The most inconvenient part of queen’s day is the toilet. The picture shown above is the most common and practical portable toilet available in Amsterdam as it doesn’t waste a lot of space. However, I really despise it because only men can use it and the smell is OMG hell on earth!!! Urinary smell contaminates fresh air since it has no door and you cannot flush it!!! Portable cabin toilets with a door and a flusher are mostly found in the outdoor music concert in Museumplein.

The queue is freaking horrible. Some guys who can’t hold it any longer either pee-pee on the grass, behind the bushes or even on corners of the street. Toilet rates at Kentucky Fried Chicken, McDonald’s and Burger King increase, sometimes double, every queen’s day and the queue is also like hell. But at least a bit cleaner than the open air portable toilets. Many restaurants’ toilets are suddenly unavailable for a day with the announcement “GEEN WC” or “NO TOILETS”. It is so understandable why they do that for the sake of their customers’ convenience.

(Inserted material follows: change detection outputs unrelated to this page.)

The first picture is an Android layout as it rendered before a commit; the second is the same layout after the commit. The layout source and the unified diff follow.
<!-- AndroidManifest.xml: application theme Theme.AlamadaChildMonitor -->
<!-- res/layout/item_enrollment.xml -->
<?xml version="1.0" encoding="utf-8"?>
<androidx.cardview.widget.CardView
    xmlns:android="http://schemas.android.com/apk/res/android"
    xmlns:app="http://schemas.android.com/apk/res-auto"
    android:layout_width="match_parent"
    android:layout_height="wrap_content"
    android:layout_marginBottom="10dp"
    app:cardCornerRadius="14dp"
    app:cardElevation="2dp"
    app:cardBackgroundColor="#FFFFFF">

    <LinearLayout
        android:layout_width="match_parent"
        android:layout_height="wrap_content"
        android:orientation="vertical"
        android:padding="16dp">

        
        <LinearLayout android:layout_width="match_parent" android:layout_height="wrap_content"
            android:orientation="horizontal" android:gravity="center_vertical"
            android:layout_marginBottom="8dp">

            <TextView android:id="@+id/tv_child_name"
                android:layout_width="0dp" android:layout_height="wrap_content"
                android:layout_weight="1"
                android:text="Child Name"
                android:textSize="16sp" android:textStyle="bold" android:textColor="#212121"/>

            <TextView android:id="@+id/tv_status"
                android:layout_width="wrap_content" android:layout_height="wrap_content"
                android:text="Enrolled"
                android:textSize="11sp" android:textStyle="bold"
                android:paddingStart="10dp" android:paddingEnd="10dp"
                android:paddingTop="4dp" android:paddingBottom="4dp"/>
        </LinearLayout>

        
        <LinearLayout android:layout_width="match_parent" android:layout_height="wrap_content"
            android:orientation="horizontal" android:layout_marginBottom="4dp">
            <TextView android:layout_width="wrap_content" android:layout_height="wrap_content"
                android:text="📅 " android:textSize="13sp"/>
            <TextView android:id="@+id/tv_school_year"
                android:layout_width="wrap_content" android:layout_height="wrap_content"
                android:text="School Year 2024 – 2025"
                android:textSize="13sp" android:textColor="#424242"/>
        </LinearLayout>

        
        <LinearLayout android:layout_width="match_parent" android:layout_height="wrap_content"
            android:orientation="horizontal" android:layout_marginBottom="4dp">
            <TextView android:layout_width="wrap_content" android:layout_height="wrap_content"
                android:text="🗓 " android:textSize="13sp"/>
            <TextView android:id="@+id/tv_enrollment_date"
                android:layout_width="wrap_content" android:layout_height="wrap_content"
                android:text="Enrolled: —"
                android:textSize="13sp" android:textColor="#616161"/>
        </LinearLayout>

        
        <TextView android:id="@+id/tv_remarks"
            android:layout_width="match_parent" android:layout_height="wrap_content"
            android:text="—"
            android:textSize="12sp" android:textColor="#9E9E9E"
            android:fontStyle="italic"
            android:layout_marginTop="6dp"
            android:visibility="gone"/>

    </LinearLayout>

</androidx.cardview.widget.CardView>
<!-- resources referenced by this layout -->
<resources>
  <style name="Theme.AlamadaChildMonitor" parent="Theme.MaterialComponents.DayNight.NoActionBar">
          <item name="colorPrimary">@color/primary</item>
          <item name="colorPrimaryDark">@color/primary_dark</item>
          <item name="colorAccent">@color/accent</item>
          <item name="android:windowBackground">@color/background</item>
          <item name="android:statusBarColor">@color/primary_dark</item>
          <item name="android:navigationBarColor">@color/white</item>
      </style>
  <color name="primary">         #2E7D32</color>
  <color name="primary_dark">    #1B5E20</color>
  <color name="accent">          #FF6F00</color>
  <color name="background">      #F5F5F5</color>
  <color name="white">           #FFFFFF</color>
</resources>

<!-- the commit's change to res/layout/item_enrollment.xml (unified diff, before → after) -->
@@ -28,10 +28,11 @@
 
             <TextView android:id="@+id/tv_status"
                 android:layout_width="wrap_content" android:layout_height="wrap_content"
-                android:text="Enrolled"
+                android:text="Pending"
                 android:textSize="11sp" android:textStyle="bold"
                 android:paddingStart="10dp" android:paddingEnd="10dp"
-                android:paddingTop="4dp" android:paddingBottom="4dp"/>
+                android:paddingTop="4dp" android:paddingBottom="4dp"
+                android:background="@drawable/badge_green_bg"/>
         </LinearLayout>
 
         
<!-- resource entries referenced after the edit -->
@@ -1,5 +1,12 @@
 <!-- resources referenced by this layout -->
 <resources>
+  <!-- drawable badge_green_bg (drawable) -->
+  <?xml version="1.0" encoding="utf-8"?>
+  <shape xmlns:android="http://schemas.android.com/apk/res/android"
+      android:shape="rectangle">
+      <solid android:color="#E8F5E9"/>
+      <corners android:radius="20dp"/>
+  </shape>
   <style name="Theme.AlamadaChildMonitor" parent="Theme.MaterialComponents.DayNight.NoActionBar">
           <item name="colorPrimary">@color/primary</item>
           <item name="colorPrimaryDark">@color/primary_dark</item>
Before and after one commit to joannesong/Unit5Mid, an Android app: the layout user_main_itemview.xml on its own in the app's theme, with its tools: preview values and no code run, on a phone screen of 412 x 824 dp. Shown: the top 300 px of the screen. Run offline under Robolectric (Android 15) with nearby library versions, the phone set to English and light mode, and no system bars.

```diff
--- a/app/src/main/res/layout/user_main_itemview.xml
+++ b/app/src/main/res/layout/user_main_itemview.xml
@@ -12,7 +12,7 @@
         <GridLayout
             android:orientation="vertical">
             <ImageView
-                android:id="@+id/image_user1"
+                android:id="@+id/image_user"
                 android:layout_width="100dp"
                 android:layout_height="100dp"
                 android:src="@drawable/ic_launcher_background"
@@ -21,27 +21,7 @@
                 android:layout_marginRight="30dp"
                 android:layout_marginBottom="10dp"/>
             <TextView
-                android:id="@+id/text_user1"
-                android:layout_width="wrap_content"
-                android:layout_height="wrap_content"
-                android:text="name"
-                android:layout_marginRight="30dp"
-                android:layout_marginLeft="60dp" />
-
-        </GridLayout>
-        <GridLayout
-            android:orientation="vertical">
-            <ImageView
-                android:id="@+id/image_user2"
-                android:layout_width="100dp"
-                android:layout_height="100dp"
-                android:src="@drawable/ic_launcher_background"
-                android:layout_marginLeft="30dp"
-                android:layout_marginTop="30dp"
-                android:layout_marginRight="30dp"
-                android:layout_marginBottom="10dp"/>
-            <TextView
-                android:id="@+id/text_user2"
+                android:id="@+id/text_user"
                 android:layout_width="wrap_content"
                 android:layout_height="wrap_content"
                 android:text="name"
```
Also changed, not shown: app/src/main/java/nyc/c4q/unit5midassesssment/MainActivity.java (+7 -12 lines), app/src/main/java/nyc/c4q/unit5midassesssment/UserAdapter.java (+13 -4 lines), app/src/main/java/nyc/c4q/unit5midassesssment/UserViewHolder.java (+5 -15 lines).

Amsterdam Centrum was my daily dose, I passed same routes everyday to go to work and school. I remembered main toilet locations and rates, including the free of charge ones. My favourite toilet spots on queen’s day were Pathé de Munt Cinema and NH Grand Krasnapolsky Hotel in Damrak because they were free all year long. I pretended as a Chinese or Japanese hotel guest at Krasnapolsky, hanging a camera on my neck, and sneaked into the toilet immediately. A few McDonald’s flagships had free toilets at that time, except on queen’s day. Anyways, when nature called and things were inevitable, I directly went to nearest toilet regardless the rate.

EPILOQUE: LAST BUT NOT LEAST….

Every year on koninginnedag, I spotted a lot of ducks with their new family members (read: cubs), including in the river in front of my apartment. Was it just a coincidence?

I found the mommy duck and her cubs in their nest somewhere on the side of Amsterdam canal. Littering in their nest is the sign of ignorance of other living creatures living side by side with human beings.

So, my dear friends. Several things to remember: beware of pickpockets, hold your breath when necessary, spend your money wisely, don’t get drunk and ruin other people’s happiness, check tram and metro schedules and please litter in provided garbage bin when available.

Enjoy queen’s day responsibly. Lang leve de koningin! Long live the queen!